* [PROBLEM DETAILS]: Reproduce, without alteration, every line of the data; exclude the images.

[Opening TASK DATA section]

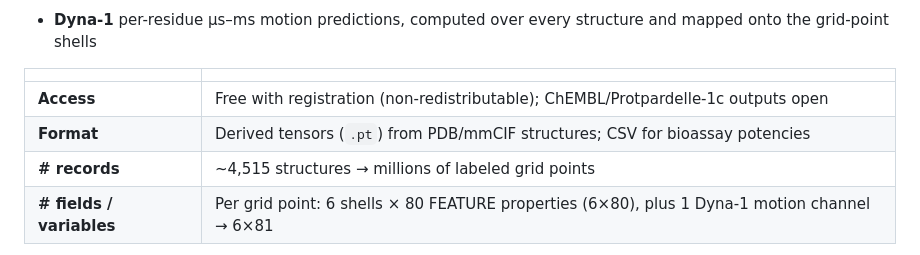
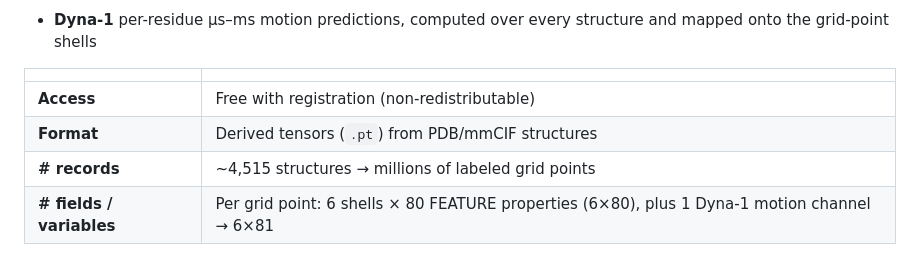
Before and after one commit to Andresl3/dynamics-aware-featuredock, a Markdown page: README.md, the part around the change. Rendered like a GitHub page.

```diff
--- a/README.md
+++ b/README.md
@@ -58,8 +58,8 @@ To this base set, I add:
 
 | | |
 |---|---|
-| **Access** | Free with registration (non-redistributable); ChEMBL/Protpardelle-1c outputs open |
-| **Format** | Derived tensors (`.pt`) from PDB/mmCIF structures; CSV for bioassay potencies |
+| **Access** | Free with registration (non-redistributable) |
+| **Format** | Derived tensors (`.pt`) from PDB/mmCIF structures |
 | **# records** | ~4,515 structures → millions of labeled grid points |
 | **# fields / variables** | Per grid point: 6 shells × 80 FEATURE properties (6×80), plus 1 Dyna-1 motion channel → 6×81 |
 
```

[Closing TASK DATA section]

* [EXERCISE RESPONSE]:
Before and after one commit to Andresl3/dynamics-aware-featuredock, a Markdown page: README.md, the part around the change. Rendered like a GitHub page.

```diff
--- a/README.md
+++ b/README.md
@@ -58,8 +58,8 @@ To this base set, I add:
 
 | | |
 |---|---|
-| **Access** | Free with registration (non-redistributable); ChEMBL/Protpardelle-1c outputs open |
-| **Format** | Derived tensors (`.pt`) from PDB/mmCIF structures; CSV for bioassay potencies |
+| **Access** | Free with registration (non-redistributable) |
+| **Format** | Derived tensors (`.pt`) from PDB/mmCIF structures |
 | **# records** | ~4,515 structures → millions of labeled grid points |
 | **# fields / variables** | Per grid point: 6 shells × 80 FEATURE properties (6×80), plus 1 Dyna-1 motion channel → 6×81 |
 
```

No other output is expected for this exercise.